Sexual Risk Behavior Among Virologically Detectable Human Immunodeficiency Virus-Infected Young Men Who Have Sex With Men.

TitleSexual Risk Behavior Among Virologically Detectable Human Immunodeficiency Virus-Infected Young Men Who Have Sex With Men.
Publication TypePublication
Year of Publication2016
AuthorsWilson PA, Kahana SY, Fernandez MIsabel, Harper GW, Mayer K, Wilson CM, Hightow-Weidman LB
JournalJAMA Pediatr
Volume170
Issue2
Pagination125-31
Date Published2016 Feb
ISSN2168-6211
KeywordsAdolescent, Adult, Cross-Sectional Studies, HIV Infections, HIV-1, Homosexuality, Male, Humans, Male, Risk, Risk-Taking, Sexual Behavior, Sexually Transmitted Diseases, United States, Viral Load, Young Adult
Abstract

<p><b>IMPORTANCE: </b>Human immunodeficiency virus (HIV) diagnoses continue to increase among young men who have sex with men (YMSM). Many YMSM living with HIV engage in sexual risk behaviors, and those who have a detectable viral load can transmit HIV to sex partners.

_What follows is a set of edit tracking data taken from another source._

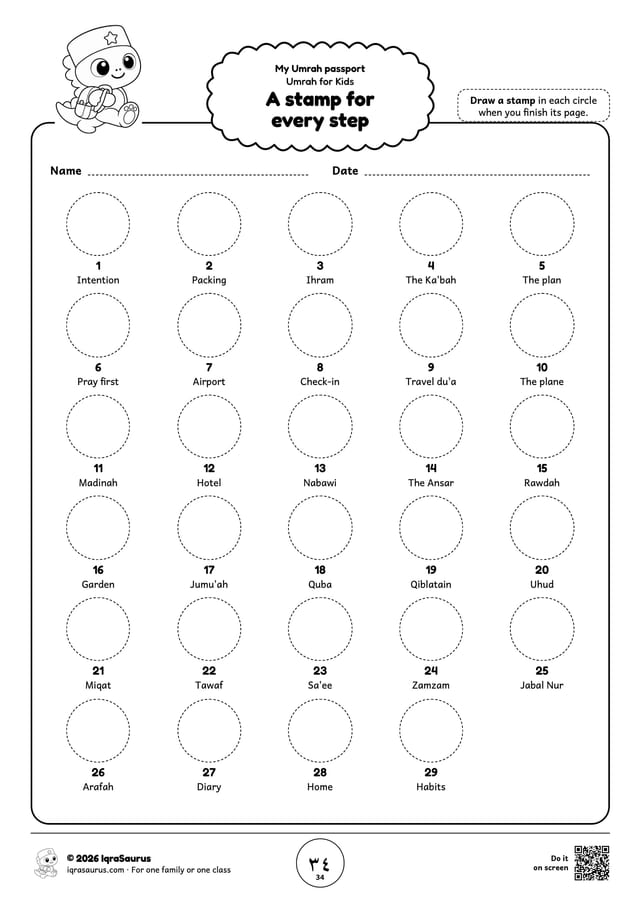
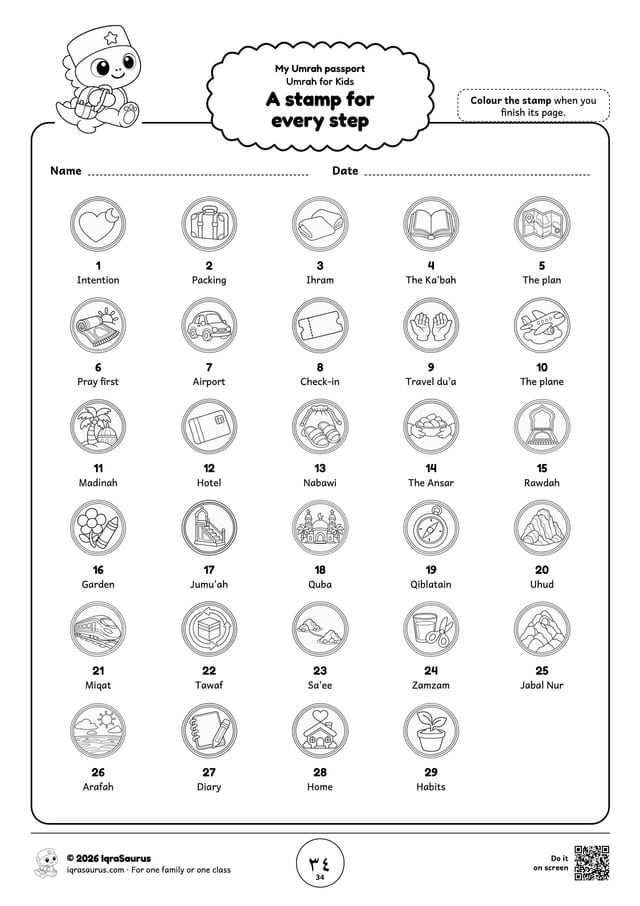
umrahforkids: Umrah for Kids is live; the passport picture now has the drawn stamps
The tool is 'live' in the tool list (umrah.iqrasaurus.com, owner 2026-10-29: the asatizah cleared
all 29 steps), so its tiles link out and iqrasaurus.com/umrah forwards to it (gen:vercel). The
passport picture is synced again from the tools repo.

diff --git a/packages/config/src/spokes.ts b/packages/config/src/spokes.ts
@@ -238,9 +238,9 @@ export const tools: ToolConfig[] = [
   { slug: 'investigator', name: 'Quran Investigator', line: 'A booklet for every surah', ms: { line: 'Buku aktiviti untuk setiap surah' }, path: '/investigator', host: `investigator.${HUB_HOST}`, status: 'live', mascot: 'mascot-magnifier.png', pose: 'magnifying-glass', colour: 'investigate' },
   { slug: 'museum', name: 'Museum', line: '[[CONTENT NEEDED: one line]]', path: '/museum', status: 'coming-soon', mascot: 'mascot-magnifier.png', pose: 'treasure-chest', colour: 'investigate' },
   // Umrah for Kids (owner, 2026-10-28): get ready for Umrah a step a day, the at-home side of the
-  // Umrah for Kids programme (apps/umrah in the tools repo, docs/specs/umrah.md). 'coming-soon' until
-  // the asatizah have checked its steps and umrah.iqrasaurus.com is set up; then 'live'.
-  { slug: 'umrah', name: 'Umrah for Kids', line: 'Get ready for Umrah, step by step', ms: { line: 'Bersedia untuk umrah, langkah demi langkah' }, path: '/umrah', host: `umrah.${HUB_HOST}`, status: 'coming-soon', mascot: 'mascot-walking.png', pose: 'backpack-ready', colour: 'integrate' },
+  // Umrah for Kids programme (apps/umrah in the tools repo, docs/specs/umrah.md). Public since 2026-10-29
+  // (owner: the asatizah cleared all 29 steps).
+  { slug: 'umrah', name: 'Umrah for Kids', line: 'Get ready for Umrah, step by step', ms: { line: 'Bersedia untuk umrah, langkah demi langkah' }, path: '/umrah', host: `umrah.${HUB_HOST}`, status: 'live', mascot: 'mascot-walking.png', pose: 'backpack-ready', colour: 'integrate' },
   // Dino became Duas (owner, 2026-10-11): the duas we make on a regular basis. Public since 2026-10-19 (owner).
   { slug: 'duas', name: 'Duas', line: 'A dua for every moment', ms: { line: 'Doa untuk setiap ketika' }, path: '/duas', host: `duas.${HUB_HOST}`, status: 'live', mascot: 'mascot-walking.png', pose: 'making-dua', colour: 'integrate' },
   // The shop's print-ready packs, as a tile in the Tools menu (owner, 2026-10-21; not a header item, rule 8).

diff --git a/apps/umrahforkids/content.ms.ts b/apps/umrahforkids/content.ms.ts
@@ -23,7 +23,7 @@ export const contentMs: Overlay<SpokeContent> = {
     photos: [
       { src: '/photos/ufk-model-tawaf.webp', alt: 'Dino IqraSaurus berjalan mengelilingi model Kaabah di atas tikar di rumah', width: 1600, height: 1600 },
       { src: '/photos/ufk-sample-packing.webp', alt: 'Halaman hitam putih untuk diwarnakan: dino mengemas beg, dengan senarai barang untuk ditanda dan ruang untuk melukis', width: 1600, height: 2264 },
-      { src: '/photos/ufk-passport.webp', alt: 'Pasport Umrah Saya: 29 bulatan untuk melukis setem, satu bagi setiap langkah perjalanan', width: 1600, height: 2264 },
+      { src: '/photos/ufk-passport.webp', alt: 'Pasport Umrah Saya: 29 setem bulat untuk diwarnakan, satu bagi setiap langkah perjalanan', width: 1600, height: 2264 },
     ],
   },
   session: {

diff --git a/apps/umrahforkids/content.ts b/apps/umrahforkids/content.ts
@@ -35,7 +35,7 @@ export const content: SpokeContent = {
     photos: [
       { src: '/photos/ufk-model-tawaf.webp', alt: 'The IqraSaurus dino walking round a model of the Ka’bah on a mat at home', width: 1600, height: 1600 },
       { src: '/photos/ufk-sample-packing.webp', alt: 'A black-and-white page to colour: the dino packs a bag, with a packing list to tick and a corner to draw in', width: 1600, height: 2264 },
-      { src: '/photos/ufk-passport.webp', alt: 'My Umrah passport: 29 circles to draw a stamp in, one for each step of the journey', width: 1600, height: 2264 },
+      { src: '/photos/ufk-passport.webp', alt: 'My Umrah passport: 29 round stamps to colour, one for each step of the journey', width: 1600, height: 2264 },
     ],
   },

Understanding factors that are related to sexual risk taking among virologically detectable (VL+) YMSM can inform prevention and treatment efforts.</p><p><b>OBJECTIVES: </b>To describe differences between virologically suppressed (VL-) and VL+ YMSM living with HIV and to identify correlates of condomless anal intercourse (CAI) and serodiscordant CAI among VL+ YMSM.</p><p><b>DESIGN, SETTING, AND PARTICIPANTS: </b>In this cross-sectional survey conducted from December 1, 2009, through June 30, 2012, we studied 991 HIV-infected YMSM 15 to 26 years of age at 20 adolescent HIV clinics in the United States. Data analysis was conducted December 1, 2013, through July 31, 2015.</p><p><b>MAIN OUTCOMES AND MEASURES: </b>Demographic, behavioral, and psychosocial assessments obtained using audio computer-assisted self-interviews. Viral load information was obtained via blood draw or medical record abstraction.</p><p><b>RESULTS: </b>Of the 991 participants, 688 (69.4%) were VL+ and 458 (46.2%) reported CAI, with 310 (31.3%) reporting serodiscordant CAI in the past 3 months. The VL+ YMSM were more likely than the VL- YMSM to report CAI (detectable, 266 [54.7%]; suppressed, 91 [44.4%]; P = .01) and serodiscordant CAI (detectable, 187 [34.9%]; suppressed, 57 [25.0%]; P < .01). Multivariable analyses indicated that among VL+ YMSM, those reporting problematic substance use were more likely to report CAI (adjusted odds ratio [AOR], 1.46; 95% CI, 1.02-2.10) and serodiscordant CAI (AOR, 1.45; 95% CI, 1.06-1.99). Black VL+ YMSM were less likely to report CAI (AOR, 0.63; 95% CI, 0.44-0.90) or serodiscordant CAI (AOR, 0.66; 95% CI, 0.46-0.94) compared with other VL+ YMSM. In addition, VL+ YMSM who disclosed their HIV status to sex partners were more likely to report CAI compared with nondisclosing YMSM (AOR, 1.35; 95% CI, 1.01-1.81). Transgender participants were less likely to report CAI than cisgender participants (AOR, 0.35; 95% CI, 0.14-0.85). Last, VL+ YMSM who reported currently being employed were less likely to report serodiscordant CAI than those who were unemployed (AOR, 0.74; 95% CI, 0.55-0.99).</p><p><b>CONCLUSIONS AND RELEVANCE: </b>Targeted multilevel interventions are needed to reduce HIV transmission risk behaviors among YMSM living with HIV, particularly among those who are VL+.</p>

DOI10.1001/jamapediatrics.2015.3333
Alternate JournalJAMA Pediatr
PubMed ID26641367
PubMed Central IDPMC4821589
Grant ListU01 HD 040533 / HD / NICHD NIH HHS / United States
U01 HD040533 / HD / NICHD NIH HHS / United States
P30 MH043520 / MH / NIMH NIH HHS / United States
U01 HD068040 / HD / NICHD NIH HHS / United States
U01 D 040474 / / PHS HHS / United States